ted a gambler with the evidence so
conclusive against him that the Judge.
exclaimed:. "Godt help your perjured
Four officers of a Rhode Island com
pany were invited to attend the fashion
able Tigers' ball in Boston, and the
committee were astonished when, the
guests appeared to fnd they were
Italy is to have street railroads.
Switzerland is to have a patent law.
Rome is soon to have a grand interna.
tional dog fair.
Havana is threatened with failure of
the tobacco crop.
The St. Gothard tunnel is now daily
traversed by eight trains.
The Swiss Legislature have decided in
favor of compulsory vaccination.
Nillson's husband has become insane
owing to financial excitement.
Roustenck, in Worcestershire, Eng
land, has just had a Passion play.
It is now proposed to make the ascent
to the crater of Mount Etna by rail.
The recent National Exposition at
Milan realized a profit of 5G5,000 france.
The Anmeer of Afghanistan has iunt
prisoucd 1100 persons fur political
The aged Greek blind reformer, Pandit
Gatulalji, has lately married a girl of
about 8 years.
The successful introduction of sugar
cane in France and Italy threatens the
The port of Venice is being deepened
so as to admit the entry of the Italian
Prof.
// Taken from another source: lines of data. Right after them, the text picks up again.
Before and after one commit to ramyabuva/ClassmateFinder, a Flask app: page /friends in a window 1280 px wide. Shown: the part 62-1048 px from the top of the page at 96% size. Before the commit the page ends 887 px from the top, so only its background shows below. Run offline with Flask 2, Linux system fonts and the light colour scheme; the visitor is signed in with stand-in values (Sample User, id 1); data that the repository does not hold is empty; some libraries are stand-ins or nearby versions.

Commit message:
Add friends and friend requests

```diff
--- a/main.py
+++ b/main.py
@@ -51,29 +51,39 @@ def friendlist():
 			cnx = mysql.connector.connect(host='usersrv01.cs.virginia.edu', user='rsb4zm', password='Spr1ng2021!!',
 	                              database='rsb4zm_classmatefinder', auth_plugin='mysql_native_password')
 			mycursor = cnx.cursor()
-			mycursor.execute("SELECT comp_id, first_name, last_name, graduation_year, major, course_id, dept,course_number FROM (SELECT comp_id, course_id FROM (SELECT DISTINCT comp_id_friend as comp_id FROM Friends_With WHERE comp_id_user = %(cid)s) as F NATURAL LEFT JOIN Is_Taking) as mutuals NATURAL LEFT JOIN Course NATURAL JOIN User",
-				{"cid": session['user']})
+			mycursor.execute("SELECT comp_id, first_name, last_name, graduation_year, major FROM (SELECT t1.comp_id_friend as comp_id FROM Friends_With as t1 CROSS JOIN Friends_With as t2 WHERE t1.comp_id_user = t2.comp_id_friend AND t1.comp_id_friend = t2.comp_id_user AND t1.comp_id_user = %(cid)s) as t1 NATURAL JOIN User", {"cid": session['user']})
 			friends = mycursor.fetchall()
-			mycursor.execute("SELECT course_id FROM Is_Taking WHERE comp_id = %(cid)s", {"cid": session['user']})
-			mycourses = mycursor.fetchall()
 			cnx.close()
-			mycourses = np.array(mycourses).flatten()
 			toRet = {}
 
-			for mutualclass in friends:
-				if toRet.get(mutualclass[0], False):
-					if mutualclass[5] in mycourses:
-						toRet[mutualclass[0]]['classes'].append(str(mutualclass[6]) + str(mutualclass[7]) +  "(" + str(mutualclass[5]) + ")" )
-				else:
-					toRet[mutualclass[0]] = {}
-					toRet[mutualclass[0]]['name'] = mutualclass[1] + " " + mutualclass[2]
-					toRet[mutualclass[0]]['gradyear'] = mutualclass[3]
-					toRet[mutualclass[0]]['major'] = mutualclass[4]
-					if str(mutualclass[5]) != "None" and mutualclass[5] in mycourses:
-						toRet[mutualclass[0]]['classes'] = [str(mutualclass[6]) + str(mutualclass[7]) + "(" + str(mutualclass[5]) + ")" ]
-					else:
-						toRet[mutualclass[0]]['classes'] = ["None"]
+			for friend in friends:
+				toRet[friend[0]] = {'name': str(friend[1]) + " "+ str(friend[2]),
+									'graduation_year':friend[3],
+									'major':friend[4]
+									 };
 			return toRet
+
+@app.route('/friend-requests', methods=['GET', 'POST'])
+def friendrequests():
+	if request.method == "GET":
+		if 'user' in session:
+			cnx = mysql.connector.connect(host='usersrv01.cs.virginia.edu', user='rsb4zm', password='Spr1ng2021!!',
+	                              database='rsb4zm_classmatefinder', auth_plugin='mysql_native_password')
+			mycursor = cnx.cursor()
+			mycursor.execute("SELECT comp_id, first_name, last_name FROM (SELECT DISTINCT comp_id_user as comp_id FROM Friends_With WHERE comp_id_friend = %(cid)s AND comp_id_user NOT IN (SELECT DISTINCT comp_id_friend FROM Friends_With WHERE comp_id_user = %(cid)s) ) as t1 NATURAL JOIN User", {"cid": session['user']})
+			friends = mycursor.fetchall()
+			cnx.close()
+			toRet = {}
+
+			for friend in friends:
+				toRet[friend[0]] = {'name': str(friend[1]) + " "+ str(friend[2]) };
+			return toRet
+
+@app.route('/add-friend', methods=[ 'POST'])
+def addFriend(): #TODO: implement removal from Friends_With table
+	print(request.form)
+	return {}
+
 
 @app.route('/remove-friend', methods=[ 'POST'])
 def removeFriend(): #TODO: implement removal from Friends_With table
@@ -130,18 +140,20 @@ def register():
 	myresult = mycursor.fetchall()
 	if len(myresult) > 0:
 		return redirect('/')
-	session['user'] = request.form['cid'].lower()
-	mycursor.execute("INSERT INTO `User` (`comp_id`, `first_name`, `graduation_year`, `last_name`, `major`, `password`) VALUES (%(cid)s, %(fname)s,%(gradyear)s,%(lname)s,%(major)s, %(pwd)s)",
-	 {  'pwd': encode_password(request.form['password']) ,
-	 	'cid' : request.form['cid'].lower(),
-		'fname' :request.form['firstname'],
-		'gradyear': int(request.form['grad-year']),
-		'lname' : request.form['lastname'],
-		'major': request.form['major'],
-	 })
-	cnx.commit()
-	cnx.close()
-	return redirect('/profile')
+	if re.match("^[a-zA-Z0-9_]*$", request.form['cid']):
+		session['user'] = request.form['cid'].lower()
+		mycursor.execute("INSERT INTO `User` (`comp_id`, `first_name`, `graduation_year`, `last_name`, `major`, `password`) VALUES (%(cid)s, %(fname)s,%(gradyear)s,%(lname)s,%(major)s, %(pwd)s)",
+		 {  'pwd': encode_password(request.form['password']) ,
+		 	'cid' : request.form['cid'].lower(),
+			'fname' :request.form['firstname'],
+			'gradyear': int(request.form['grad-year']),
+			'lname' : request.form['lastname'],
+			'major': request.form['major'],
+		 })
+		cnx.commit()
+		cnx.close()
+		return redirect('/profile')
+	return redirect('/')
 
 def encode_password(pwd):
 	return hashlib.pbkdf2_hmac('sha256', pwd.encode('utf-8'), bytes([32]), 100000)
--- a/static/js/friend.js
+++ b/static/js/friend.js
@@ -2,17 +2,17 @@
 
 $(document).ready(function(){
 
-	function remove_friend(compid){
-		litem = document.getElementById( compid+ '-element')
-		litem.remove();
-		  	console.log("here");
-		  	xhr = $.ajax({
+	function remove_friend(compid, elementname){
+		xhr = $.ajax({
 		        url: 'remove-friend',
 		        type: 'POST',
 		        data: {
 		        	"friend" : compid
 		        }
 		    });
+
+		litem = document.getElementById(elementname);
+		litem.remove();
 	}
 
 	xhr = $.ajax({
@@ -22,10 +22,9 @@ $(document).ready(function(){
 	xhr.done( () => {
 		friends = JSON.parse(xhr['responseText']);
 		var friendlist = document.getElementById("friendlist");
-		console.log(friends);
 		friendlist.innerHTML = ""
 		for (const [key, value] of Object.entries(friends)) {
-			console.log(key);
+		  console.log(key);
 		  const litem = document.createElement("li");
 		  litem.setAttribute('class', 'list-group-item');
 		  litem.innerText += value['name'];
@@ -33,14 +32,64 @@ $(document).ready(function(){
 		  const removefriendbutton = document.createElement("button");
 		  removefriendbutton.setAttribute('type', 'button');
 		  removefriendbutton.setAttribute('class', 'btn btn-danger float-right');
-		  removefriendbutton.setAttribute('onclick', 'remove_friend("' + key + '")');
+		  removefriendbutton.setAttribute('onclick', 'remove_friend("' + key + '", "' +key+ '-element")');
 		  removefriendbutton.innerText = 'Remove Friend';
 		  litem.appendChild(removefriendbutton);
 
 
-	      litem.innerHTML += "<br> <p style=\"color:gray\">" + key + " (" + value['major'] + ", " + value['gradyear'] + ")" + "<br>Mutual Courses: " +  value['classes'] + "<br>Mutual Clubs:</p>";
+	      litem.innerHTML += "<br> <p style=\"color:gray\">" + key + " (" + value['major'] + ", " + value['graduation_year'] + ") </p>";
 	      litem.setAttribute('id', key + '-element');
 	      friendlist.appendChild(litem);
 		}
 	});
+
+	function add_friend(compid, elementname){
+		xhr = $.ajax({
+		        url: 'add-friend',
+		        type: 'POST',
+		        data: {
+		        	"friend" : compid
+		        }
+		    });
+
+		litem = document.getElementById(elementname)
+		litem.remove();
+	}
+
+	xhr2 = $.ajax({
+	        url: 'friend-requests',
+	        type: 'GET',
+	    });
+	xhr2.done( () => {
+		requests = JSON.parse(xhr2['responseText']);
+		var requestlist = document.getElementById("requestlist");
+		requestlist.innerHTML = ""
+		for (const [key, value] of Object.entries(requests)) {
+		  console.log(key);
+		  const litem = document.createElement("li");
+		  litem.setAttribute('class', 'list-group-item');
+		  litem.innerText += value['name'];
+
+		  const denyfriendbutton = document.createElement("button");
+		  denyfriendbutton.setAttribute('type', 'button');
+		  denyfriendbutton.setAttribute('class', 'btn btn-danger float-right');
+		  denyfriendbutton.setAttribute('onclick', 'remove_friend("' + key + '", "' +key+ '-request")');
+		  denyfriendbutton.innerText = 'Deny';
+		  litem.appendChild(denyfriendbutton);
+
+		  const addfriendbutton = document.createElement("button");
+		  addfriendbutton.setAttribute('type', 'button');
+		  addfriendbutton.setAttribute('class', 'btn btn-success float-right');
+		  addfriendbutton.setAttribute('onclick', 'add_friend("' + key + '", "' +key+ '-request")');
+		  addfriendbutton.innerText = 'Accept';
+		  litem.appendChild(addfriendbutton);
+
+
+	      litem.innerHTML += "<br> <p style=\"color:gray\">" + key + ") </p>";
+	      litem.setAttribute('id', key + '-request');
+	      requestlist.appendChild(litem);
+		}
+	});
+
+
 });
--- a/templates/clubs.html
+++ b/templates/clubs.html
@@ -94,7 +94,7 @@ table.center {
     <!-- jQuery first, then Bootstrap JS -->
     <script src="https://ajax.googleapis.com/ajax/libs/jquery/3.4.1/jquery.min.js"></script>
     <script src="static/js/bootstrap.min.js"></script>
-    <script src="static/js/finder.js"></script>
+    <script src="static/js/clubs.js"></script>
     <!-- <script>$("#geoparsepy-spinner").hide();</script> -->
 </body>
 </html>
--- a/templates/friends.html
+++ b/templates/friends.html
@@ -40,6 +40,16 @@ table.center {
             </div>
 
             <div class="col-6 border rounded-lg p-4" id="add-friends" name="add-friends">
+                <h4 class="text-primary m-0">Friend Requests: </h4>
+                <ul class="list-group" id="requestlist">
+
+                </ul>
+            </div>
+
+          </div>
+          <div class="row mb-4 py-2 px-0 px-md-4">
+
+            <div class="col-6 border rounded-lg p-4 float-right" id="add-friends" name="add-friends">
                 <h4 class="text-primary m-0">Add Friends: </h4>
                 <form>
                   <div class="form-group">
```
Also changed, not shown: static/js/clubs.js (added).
Huxley is to be invited to fill the
chair of Natural History in the Univer
sity of Edinburgh.
The two assassins who made an at
tempt upon the life of the Russian
Minister have been sentenced to trans
portation for life.
The Czar did not visit St. Petersburg
for the national fete day according to
the invariable custom.
A Paris concert room has a sign
hearing the legend, " Ladies are requested
not to smoke in the ball."
The Sicilian brigand Giordano and his
band, forty-eight in number, have been
captured near Cataria.
The North Australian natives have
lately eaten several members of the
Chinese colony located there.
A recent German discovery in electri.
cal science is an application to the
hiving of bees when they swarm.
John Duon has formally intimated to
the British Colonial Office that he is a
candidate for the throne ofZnluland.
The Dnke of Argyll is trying the
experiment of breeding American wild
turkeys at his place in Inverary, Eng
King Victor Emannel's widow lies
dangerously ill at her Piedmontese
country house, and is not expected to
A great railway tunnel which shall
bring Parin into more direct commnnica
fion a irh Italy, is contemplated by the